> **What to do**:
Please give back the listing below in full. Change nothing.

────────────────────

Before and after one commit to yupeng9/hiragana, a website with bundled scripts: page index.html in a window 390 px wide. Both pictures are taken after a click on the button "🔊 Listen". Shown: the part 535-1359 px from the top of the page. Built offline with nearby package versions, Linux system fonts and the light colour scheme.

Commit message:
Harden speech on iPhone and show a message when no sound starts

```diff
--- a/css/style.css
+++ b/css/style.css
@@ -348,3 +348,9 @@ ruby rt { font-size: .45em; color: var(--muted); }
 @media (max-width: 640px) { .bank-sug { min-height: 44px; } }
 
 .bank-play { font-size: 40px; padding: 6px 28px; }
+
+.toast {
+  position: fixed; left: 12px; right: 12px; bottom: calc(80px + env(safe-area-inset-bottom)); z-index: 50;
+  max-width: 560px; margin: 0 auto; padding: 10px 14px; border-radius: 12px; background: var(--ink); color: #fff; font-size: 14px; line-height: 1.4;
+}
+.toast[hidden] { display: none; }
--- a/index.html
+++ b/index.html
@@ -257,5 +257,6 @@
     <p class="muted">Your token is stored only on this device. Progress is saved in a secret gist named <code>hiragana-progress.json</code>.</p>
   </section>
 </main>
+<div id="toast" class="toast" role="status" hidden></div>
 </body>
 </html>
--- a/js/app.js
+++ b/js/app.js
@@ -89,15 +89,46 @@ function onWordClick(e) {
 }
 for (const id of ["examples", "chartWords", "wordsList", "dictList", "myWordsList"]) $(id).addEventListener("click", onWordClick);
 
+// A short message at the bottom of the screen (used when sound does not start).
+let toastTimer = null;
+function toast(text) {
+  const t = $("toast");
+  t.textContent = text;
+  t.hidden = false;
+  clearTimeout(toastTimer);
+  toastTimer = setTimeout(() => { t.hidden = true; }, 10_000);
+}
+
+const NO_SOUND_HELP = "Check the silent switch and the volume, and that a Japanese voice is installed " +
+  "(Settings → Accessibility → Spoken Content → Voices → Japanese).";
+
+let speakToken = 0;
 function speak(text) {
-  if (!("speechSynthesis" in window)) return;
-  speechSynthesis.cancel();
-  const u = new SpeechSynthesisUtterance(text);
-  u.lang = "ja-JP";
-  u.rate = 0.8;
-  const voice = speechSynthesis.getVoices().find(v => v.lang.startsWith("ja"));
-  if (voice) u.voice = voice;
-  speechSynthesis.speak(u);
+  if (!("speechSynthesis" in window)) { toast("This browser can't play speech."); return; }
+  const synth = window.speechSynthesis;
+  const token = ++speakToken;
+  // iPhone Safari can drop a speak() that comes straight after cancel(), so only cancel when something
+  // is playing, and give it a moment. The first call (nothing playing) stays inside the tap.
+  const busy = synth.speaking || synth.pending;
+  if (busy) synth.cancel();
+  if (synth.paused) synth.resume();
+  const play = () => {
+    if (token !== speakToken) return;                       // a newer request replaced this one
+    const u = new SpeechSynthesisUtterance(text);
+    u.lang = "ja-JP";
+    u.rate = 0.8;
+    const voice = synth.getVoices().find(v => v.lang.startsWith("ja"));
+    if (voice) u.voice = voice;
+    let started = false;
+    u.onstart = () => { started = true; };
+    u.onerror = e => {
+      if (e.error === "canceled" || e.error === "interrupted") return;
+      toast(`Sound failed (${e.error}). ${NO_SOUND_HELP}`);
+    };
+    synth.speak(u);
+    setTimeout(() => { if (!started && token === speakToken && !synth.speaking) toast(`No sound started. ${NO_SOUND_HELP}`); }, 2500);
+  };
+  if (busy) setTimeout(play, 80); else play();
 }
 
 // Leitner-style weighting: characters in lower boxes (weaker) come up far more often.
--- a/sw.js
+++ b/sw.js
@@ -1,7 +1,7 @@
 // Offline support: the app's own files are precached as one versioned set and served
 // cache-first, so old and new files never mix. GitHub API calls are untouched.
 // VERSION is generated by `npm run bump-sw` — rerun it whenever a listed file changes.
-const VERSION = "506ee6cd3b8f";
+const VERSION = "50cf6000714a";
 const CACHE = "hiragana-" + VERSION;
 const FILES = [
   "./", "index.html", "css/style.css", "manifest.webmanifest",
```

────────────────────

> **Problem solution**:
Before and after one commit to yupeng9/hiragana, a website with bundled scripts: page index.html in a window 390 px wide. Both pictures are taken after a click on the button "🔊 Listen". Shown: the part 535-1359 px from the top of the page. Built offline with nearby package versions, Linux system fonts and the light colour scheme.

Commit message:
Harden speech on iPhone and show a message when no sound starts

```diff
--- a/css/style.css
+++ b/css/style.css
@@ -348,3 +348,9 @@ ruby rt { font-size: .45em; color: var(--muted); }
 @media (max-width: 640px) { .bank-sug { min-height: 44px; } }
 
 .bank-play { font-size: 40px; padding: 6px 28px; }
+
+.toast {
+  position: fixed; left: 12px; right: 12px; bottom: calc(80px + env(safe-area-inset-bottom)); z-index: 50;
+  max-width: 560px; margin: 0 auto; padding: 10px 14px; border-radius: 12px; background: var(--ink); color: #fff; font-size: 14px; line-height: 1.4;
+}
+.toast[hidden] { display: none; }
--- a/index.html
+++ b/index.html
@@ -257,5 +257,6 @@
     <p class="muted">Your token is stored only on this device. Progress is saved in a secret gist named <code>hiragana-progress.json</code>.</p>
   </section>
 </main>
+<div id="toast" class="toast" role="status" hidden></div>
 </body>
 </html>
--- a/js/app.js
+++ b/js/app.js
@@ -89,15 +89,46 @@ function onWordClick(e) {
 }
 for (const id of ["examples", "chartWords", "wordsList", "dictList", "myWordsList"]) $(id).addEventListener("click", onWordClick);
 
+// A short message at the bottom of the screen (used when sound does not start).
+let toastTimer = null;
+function toast(text) {
+  const t = $("toast");
+  t.textContent = text;
+  t.hidden = false;
+  clearTimeout(toastTimer);
+  toastTimer = setTimeout(() => { t.hidden = true; }, 10_000);
+}
+
+const NO_SOUND_HELP = "Check the silent switch and the volume, and that a Japanese voice is installed " +
+  "(Settings → Accessibility → Spoken Content → Voices → Japanese).";
+
+let speakToken = 0;
 function speak(text) {
-  if (!("speechSynthesis" in window)) return;
-  speechSynthesis.cancel();
-  const u = new SpeechSynthesisUtterance(text);
-  u.lang = "ja-JP";
-  u.rate = 0.8;
-  const voice = speechSynthesis.getVoices().find(v => v.lang.startsWith("ja"));
-  if (voice) u.voice = voice;
-  speechSynthesis.speak(u);
+  if (!("speechSynthesis" in window)) { toast("This browser can't play speech."); return; }
+  const synth = window.speechSynthesis;
+  const token = ++speakToken;
+  // iPhone Safari can drop a speak() that comes straight after cancel(), so only cancel when something
+  // is playing, and give it a moment. The first call (nothing playing) stays inside the tap.
+  const busy = synth.speaking || synth.pending;
+  if (busy) synth.cancel();
+  if (synth.paused) synth.resume();
+  const play = () => {
+    if (token !== speakToken) return;                       // a newer request replaced this one
+    const u = new SpeechSynthesisUtterance(text);
+    u.lang = "ja-JP";
+    u.rate = 0.8;
+    const voice = synth.getVoices().find(v => v.lang.startsWith("ja"));
+    if (voice) u.voice = voice;
+    let started = false;
+    u.onstart = () => { started = true; };
+    u.onerror = e => {
+      if (e.error === "canceled" || e.error === "interrupted") return;
+      toast(`Sound failed (${e.error}). ${NO_SOUND_HELP}`);
+    };
+    synth.speak(u);
+    setTimeout(() => { if (!started && token === speakToken && !synth.speaking) toast(`No sound started. ${NO_SOUND_HELP}`); }, 2500);
+  };
+  if (busy) setTimeout(play, 80); else play();
 }
 
 // Leitner-style weighting: characters in lower boxes (weaker) come up far more often.
--- a/sw.js
+++ b/sw.js
@@ -1,7 +1,7 @@
 // Offline support: the app's own files are precached as one versioned set and served
 // cache-first, so old and new files never mix. GitHub API calls are untouched.
 // VERSION is generated by `npm run bump-sw` — rerun it whenever a listed file changes.
-const VERSION = "506ee6cd3b8f";
+const VERSION = "50cf6000714a";
 const CACHE = "hiragana-" + VERSION;
 const FILES = [
   "./", "index.html", "css/style.css", "manifest.webmanifest",
```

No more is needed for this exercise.